The study, in the journal Science, showed the parasite struggled to survive in infected mosquitoes.
Malaria is spread between people by the insects so it is hoped that giving mosquitoes malaria immunity could reduce human cases.
Experts said this was a first, distant prospect for malaria control.
Malaria is a major global disease. The World Health Organization estimates that 220 million people are infected annually and 660,000 die.
The study at Michigan State University in the US looked at the Wolbachia bacterium, which commonly infects insects.
It passes only from females to their offspring. In some insects the infection is exceptionally good at manipulating insects to boost the number of females for its own ends.
Wolbachia kills male embryos in some butterflies and ladybirds. In other situations, it can produce males that can breed only with infected females, and even allows some female wasps to give birth without mating.
Malaria-carrying Anopheles mosquitoes are not naturally plagued by Wolbachia, yet laboratory studies have shown that temporary infection made the insects immune to the malaria parasite.
The challenge was to turn a temporary infection into one that would be passed on. The research team found a strain of Wolbachia that could persist in one species of mosquito, Anopheles stephensi, for the entire length of the study - 34 generations.
Malaria parasites found it difficult to cope in these mosquitoes, with parasite levels fourfold lower than in uninfected bugs.
Research in Australia has shown that a different strain of Wolbachia can prevent the spread of dengue fever by mosquitoes. That research is more advanced and has been shown to work in large trials in the wild.
Dr Anthony Fauci, director of the National Institute of Allergy and Infectious Diseases in the US, said this study was a proof of concept that the same could be done for malaria.
"If you can get it to survive and proliferate in the environment of mosquitoes in malaria-stricken areas, this could conceivably have an important impact on the control of malaria.

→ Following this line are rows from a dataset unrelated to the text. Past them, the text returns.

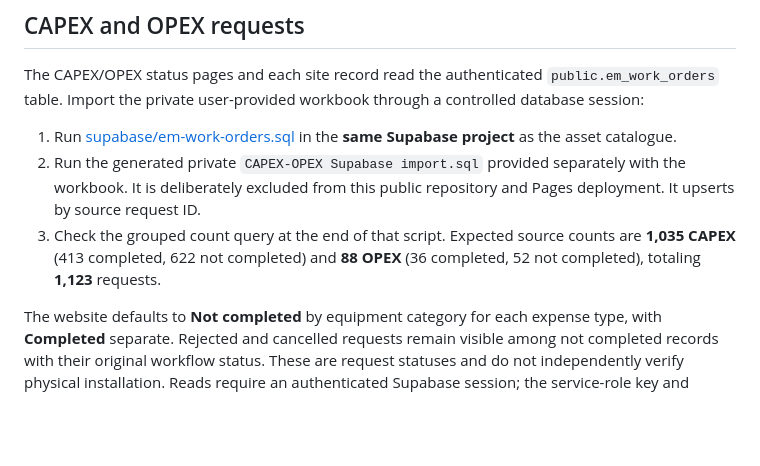
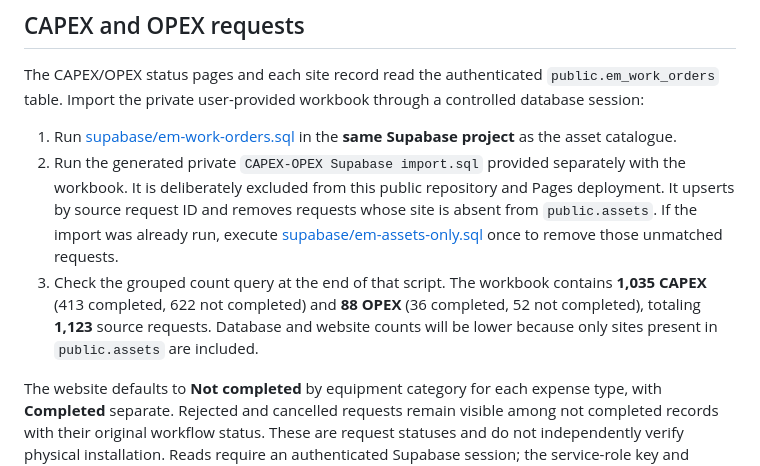
Before and after one commit to Bannaga-Abdalmuhsin/asset-managment, a Markdown page: README.md, the part around the change. Drawn GitHub-style; blank space fills up the shorter version.

Commit message:
Document asset-only CAPEX/OPEX import and cleanup

```diff
--- a/README.md
+++ b/README.md
@@ -35,8 +35,8 @@ The sync upserts by site ID and removes stale Central/East plans after a success
 The CAPEX/OPEX status pages and each site record read the authenticated `public.em_work_orders` table. Import the private user-provided workbook through a controlled database session:
 
 1. Run [supabase/em-work-orders.sql](supabase/em-work-orders.sql) in the **same Supabase project** as the asset catalogue.
-2. Run the generated private `CAPEX-OPEX Supabase import.sql` provided separately with the workbook. It is deliberately excluded from this public repository and Pages deployment. It upserts by source request ID.
-3. Check the grouped count query at the end of that script. Expected source counts are **1,035 CAPEX** (413 completed, 622 not completed) and **88 OPEX** (36 completed, 52 not completed), totaling **1,123** requests.
+2. Run the generated private `CAPEX-OPEX Supabase import.sql` provided separately with the workbook. It is deliberately excluded from this public repository and Pages deployment. It upserts by source request ID and removes requests whose site is absent from `public.assets`. If the import was already run, execute [supabase/em-assets-only.sql](supabase/em-assets-only.sql) once to remove those unmatched requests.
+3. Check the grouped count query at the end of that script. The workbook contains **1,035 CAPEX** (413 completed, 622 not completed) and **88 OPEX** (36 completed, 52 not completed), totaling **1,123** source requests. Database and website counts will be lower because only sites present in `public.assets` are included.
 
 The website defaults to **Not completed** by equipment category for each expense type, with **Completed** separate. Rejected and cancelled requests remain visible among not completed records with their original workflow status. These are request statuses and do not independently verify physical installation. Reads require an authenticated Supabase session; the service-role key and workbook data must never be committed to the public repository.
 
```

"I think the potential for this is very important. The implementation will be the challenge."
'Struggle to spread'
Commenting on the study, Prof David Conway, of the London School of Hygiene & Tropical Medicine, said: "It is interesting and is the first report of Wolbachia clearly replicating, but a number of things took away the punch."
He said the infected females produced fewer eggs than uninfected females, which meant the infection would struggle to spread in the real world.
Also he cautioned that it was in just one species, Anopheles stephensi, which carries malaria in the Middle East and South Asia. Anopheles gambiae, in Africa, is a bigger problem.
One of the researchers, Dr Zhiyong Xi, told the BBC: "We have done only one strain. If we target Anopheles gambiae we would need to apply the same technique again."
He added that if it could be shown to work then "the Wolbachia tool can complement currently available tools", such as mosquito nets and medication.